Arbitrator Reverses Discipline – Finds MassCOP Officer Was Not Insubordinate
Arbitrator Nancy Peace recently issued an arbitration award reversing disciplinary action issued to a Concord police sergeant. In the award, Arbitrator Peace found that the sergeant – who had a spotless 20 year record with the Concord Police Department – did not commit the offense he was accused of. The case includes some important language regarding the nature of insubordination, an offense that often leads to employee discipline. The Union was represented by Sandulli Grace attorney John M. Becker
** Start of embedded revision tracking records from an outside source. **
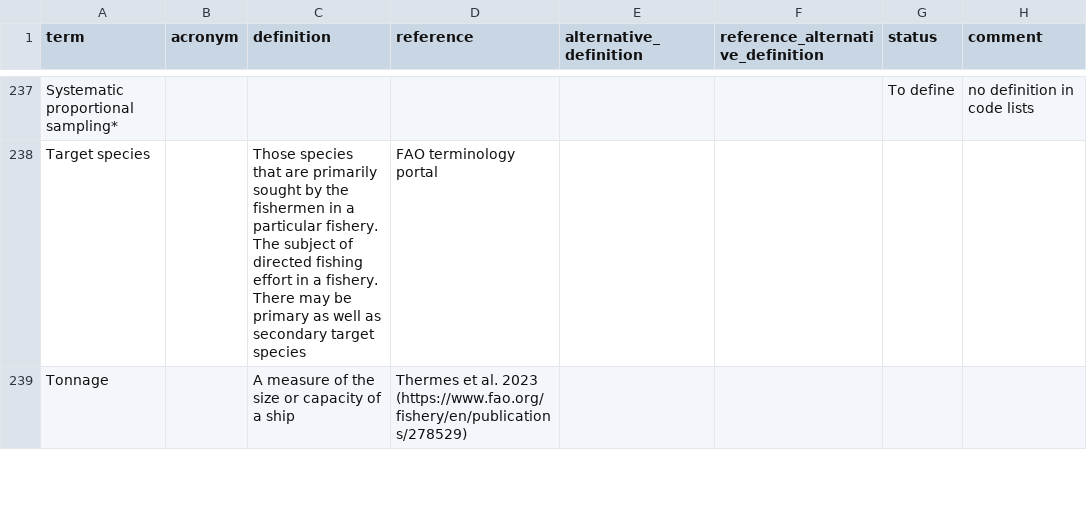
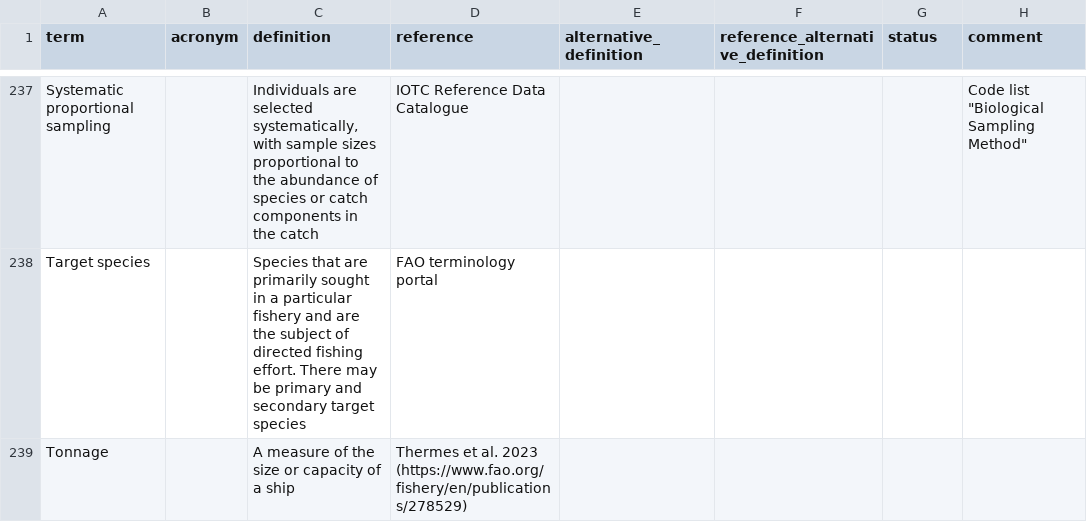
Before and after one commit to iotc-secretariat/iotc-glossaries, a CSV file: inputs/glossary.csv, drawn as a sheet; only a part is shown, gaps mark what is left out; the diff covers the shown part only; the diff names each change by its address in the sheet, - before the commit and + after, or states it on an @@ line.

Commit message:
Progress on the data-component glossary

```diff
--- a/inputs/glossary.csv
+++ b/inputs/glossary.csv
-A237 (term): Systematic proportional sampling*
+A237 (term): Systematic proportional sampling
-C237 (definition): (empty)
+C237 (definition): Individuals are selected systematically, with sample sizes proportional to the abundance of species or catch components in the catch
-D237 (reference): (empty)
+D237 (reference): IOTC Reference Data Catalogue
-G237 (status): To define
+G237 (status): (empty)
-H237 (comment): no definition in code lists
+H237 (comment): Code list "Biological Sampling Method"
-C238 (definition): Those species that are primarily sought by the fishermen in a particular fishery. The subject of directed fishing effort in a fishery. There may be primary as well as secondary target…
+C238 (definition): Species that are primarily sought in a particular fishery and are the subject of directed fishing effort. There may be primary and secondary target…
```
Also changed, not shown: 1 added row, 1 removed row and 103 edited cells elsewhere in this file.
The case involves the police department’s planning for a large public event in Concord. Sgt. Joseph Connell was not involved in the planning, but two other sergeants were. Sgt. Connell and his Union – the Concord Police Association, Local 260 of the Massachusetts Coalition of Police – understood these sergeants to be acting on a voluntary basis. At one point, the Police Chief asked Sgt. Connell to help with the planning on a voluntary basis. Sgt. Connell provided some assistance, but eventually e-mailed the Chief stating that there was nothing more to do. The Chief e-mailed back, “I want you to handle the scheduling for us.” Sgt. Connell responded (also by e-mail) that he did not want to volunteer to work on the planning, and he expressed concerns that the process had begun so late. The next thing Sgt. Connell knew, he was brought in to the Chief’s office and issued a written reprimand for insubordination. He was also reassigned from his midnight shift to the day shift where he would allegedly undergo training for an undetermined period. As it turned out, he was reassigned for seven weeks and received very little training. Interestingly, Sgt. Connell was required to take part in the event planning during his reassignment.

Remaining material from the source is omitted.